Can't you just envision bandits hiding in those mountains and attacking us as we drive through? I'm just saying.
Apparently Upper Egypt has a bit of a sordid history - while the rest of Egypt is so excited to have freed itself from the strong hand of a 30-year regime, the southern states never seemed to care about that in the first place. Instead, they have their own ruling parties of tribes and clans.
These 'rulers' are considered by many to be the reason that FGM is so widespread and women's rights in general so limited, and they are also the ones who have ensured that very few people in the south seem to care that Egypt's government was recently toppled. They never cared for the police or security in the first place. Instead, there are stories of bandits hiding in mountainsand attacking, even lynching, people they don't like - like the government and the police (making our police escort all the more ironic).
Fortunately, I didn't put much mental energy into thinking about this while we were driving on the desert roads. It only occurred to me afterwards that I might be perceived to be on the side of the government, not the side of the Saieedi tribes, and thus subject to attack. And fortunately, there was no reason to think about it because nothing at all happened.

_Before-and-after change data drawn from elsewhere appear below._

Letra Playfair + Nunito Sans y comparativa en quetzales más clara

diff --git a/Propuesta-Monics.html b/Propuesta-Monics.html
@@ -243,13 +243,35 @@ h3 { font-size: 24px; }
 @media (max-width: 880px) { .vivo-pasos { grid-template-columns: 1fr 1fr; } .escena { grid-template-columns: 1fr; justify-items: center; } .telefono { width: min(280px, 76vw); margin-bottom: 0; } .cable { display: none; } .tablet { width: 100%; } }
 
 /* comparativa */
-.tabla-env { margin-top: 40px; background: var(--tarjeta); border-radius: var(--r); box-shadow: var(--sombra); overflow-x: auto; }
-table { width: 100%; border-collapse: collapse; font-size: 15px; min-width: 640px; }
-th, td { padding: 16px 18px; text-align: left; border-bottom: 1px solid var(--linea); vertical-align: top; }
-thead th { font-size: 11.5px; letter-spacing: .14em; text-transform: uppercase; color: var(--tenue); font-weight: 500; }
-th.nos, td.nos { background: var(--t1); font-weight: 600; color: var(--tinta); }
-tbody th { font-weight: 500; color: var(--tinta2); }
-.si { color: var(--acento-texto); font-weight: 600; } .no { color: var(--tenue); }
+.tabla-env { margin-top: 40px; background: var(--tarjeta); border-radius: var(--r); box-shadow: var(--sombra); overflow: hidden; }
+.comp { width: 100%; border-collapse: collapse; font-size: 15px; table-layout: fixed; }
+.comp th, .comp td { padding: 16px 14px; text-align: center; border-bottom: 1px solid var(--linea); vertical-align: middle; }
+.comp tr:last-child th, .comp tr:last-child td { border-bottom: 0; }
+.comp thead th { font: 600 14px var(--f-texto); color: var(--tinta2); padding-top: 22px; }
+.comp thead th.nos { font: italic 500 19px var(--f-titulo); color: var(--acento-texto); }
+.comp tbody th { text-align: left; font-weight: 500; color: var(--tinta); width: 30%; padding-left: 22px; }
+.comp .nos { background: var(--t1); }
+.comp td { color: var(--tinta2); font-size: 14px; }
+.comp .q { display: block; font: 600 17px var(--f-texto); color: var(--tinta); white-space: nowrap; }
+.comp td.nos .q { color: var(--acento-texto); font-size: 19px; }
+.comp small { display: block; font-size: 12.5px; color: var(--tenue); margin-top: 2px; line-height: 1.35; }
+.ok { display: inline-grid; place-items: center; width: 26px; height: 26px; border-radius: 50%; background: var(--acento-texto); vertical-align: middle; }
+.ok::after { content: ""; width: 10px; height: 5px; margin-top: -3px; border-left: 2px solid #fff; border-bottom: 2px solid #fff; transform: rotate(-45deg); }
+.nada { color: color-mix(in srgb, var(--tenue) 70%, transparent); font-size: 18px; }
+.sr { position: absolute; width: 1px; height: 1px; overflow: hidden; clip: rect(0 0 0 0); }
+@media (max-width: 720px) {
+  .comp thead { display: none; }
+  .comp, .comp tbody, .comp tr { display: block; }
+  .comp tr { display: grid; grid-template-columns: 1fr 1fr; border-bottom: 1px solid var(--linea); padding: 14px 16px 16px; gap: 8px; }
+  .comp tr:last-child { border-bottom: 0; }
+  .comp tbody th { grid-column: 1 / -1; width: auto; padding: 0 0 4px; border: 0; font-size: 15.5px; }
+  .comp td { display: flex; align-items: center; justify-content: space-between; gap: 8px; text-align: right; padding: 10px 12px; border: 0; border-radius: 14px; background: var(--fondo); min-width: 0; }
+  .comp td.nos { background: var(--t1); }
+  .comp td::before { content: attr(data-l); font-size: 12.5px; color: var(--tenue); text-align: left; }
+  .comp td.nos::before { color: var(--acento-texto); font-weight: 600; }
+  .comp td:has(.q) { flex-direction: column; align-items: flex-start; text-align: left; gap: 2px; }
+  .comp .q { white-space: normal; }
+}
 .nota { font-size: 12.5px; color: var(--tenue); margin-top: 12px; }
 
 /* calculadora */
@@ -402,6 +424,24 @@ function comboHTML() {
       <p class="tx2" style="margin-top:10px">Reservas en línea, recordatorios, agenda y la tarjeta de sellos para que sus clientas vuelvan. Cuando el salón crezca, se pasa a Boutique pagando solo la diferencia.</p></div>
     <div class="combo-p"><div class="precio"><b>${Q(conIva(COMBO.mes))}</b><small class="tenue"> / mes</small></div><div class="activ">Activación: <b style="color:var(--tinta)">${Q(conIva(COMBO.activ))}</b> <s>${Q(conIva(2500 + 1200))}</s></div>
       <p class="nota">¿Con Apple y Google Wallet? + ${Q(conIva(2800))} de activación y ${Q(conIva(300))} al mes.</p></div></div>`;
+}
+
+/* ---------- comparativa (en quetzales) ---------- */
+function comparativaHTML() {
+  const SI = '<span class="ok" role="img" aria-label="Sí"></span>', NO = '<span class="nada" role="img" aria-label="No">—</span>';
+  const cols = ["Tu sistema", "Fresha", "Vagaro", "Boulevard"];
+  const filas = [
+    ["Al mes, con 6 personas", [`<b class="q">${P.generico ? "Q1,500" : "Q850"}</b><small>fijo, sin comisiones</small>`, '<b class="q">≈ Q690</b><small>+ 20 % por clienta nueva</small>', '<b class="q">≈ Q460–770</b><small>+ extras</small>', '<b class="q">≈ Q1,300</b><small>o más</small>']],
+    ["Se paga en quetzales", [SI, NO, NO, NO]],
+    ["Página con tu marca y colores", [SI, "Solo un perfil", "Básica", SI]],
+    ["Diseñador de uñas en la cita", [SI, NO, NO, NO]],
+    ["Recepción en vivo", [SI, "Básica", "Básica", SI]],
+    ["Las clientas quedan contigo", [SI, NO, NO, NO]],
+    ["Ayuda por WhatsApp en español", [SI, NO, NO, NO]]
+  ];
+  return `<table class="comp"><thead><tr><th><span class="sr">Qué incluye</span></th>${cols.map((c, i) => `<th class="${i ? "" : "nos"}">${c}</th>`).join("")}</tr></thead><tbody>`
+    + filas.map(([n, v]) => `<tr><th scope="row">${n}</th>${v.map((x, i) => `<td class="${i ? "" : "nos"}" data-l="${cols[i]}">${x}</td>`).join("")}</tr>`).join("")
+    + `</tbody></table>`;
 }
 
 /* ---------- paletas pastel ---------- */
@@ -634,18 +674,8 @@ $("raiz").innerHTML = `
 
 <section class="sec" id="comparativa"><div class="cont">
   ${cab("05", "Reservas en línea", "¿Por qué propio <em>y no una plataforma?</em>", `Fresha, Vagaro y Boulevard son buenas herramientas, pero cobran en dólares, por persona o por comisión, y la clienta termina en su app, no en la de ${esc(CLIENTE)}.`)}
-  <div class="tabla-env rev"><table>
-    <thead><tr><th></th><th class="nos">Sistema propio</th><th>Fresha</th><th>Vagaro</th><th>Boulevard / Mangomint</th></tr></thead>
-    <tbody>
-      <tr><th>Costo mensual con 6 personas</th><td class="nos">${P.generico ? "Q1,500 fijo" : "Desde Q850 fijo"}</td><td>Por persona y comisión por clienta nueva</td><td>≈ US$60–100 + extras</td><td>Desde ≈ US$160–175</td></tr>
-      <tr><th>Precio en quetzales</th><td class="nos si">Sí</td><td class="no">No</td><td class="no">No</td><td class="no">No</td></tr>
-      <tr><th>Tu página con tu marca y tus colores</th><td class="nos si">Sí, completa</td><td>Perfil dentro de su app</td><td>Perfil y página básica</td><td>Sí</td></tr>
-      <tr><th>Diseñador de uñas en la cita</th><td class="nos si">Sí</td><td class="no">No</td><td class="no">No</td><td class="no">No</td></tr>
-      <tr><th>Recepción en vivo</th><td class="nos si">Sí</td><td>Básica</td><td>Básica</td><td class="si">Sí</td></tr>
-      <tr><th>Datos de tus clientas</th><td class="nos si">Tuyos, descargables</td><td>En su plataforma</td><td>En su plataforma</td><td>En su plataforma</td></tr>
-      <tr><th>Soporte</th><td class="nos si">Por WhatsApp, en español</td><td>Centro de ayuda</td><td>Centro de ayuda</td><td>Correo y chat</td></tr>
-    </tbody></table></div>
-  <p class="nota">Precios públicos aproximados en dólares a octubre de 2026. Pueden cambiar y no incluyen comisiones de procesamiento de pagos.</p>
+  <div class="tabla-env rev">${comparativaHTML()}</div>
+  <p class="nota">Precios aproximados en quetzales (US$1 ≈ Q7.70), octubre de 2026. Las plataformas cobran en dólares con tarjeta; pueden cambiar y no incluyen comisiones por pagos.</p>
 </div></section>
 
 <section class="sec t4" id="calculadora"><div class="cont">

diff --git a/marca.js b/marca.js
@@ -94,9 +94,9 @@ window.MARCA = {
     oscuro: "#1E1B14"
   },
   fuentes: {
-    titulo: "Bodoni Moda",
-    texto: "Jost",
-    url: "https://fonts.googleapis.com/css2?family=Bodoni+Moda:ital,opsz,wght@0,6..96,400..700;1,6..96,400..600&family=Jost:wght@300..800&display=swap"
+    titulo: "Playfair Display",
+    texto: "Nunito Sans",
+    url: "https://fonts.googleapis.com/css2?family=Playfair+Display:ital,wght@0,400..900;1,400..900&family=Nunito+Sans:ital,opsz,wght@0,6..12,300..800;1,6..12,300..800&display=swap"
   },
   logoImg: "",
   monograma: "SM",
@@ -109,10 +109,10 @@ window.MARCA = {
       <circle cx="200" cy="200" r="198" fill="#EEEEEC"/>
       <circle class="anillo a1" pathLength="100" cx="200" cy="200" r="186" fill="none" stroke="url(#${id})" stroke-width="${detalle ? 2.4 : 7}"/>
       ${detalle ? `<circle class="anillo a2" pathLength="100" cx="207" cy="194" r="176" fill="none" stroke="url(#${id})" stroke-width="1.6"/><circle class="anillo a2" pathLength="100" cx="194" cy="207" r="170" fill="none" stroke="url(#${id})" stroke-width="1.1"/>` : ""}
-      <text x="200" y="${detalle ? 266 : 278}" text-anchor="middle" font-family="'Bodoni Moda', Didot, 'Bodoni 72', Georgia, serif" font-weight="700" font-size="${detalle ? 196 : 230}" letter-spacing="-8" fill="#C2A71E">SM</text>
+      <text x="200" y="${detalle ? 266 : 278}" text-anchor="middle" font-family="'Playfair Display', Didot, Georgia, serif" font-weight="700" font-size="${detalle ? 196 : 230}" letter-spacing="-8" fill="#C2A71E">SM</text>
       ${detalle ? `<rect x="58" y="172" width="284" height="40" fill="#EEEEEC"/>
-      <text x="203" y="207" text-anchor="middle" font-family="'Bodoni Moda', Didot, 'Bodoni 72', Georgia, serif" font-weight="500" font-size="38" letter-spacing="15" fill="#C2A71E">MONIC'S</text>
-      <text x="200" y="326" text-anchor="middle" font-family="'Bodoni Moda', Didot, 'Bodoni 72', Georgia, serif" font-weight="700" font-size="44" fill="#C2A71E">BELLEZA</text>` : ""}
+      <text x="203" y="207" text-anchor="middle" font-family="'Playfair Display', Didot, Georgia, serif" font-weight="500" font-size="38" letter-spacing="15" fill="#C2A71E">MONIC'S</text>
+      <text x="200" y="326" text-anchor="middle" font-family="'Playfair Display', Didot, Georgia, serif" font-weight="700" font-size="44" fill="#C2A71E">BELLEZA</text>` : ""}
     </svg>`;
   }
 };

Instead, I'll remember cute moments like the time one of our drivers told us he owns a tree in the desert. We didn't really believe him, but sure enough as we drove by a break in the rocky mountains, there was one lone joshua tree. His tree, he claimed with a twinkle in his eye. And so, as much as the legend and lore make me think I'm supposed to be scared of the Saieedis, I actually found their culture to be kind of adorable.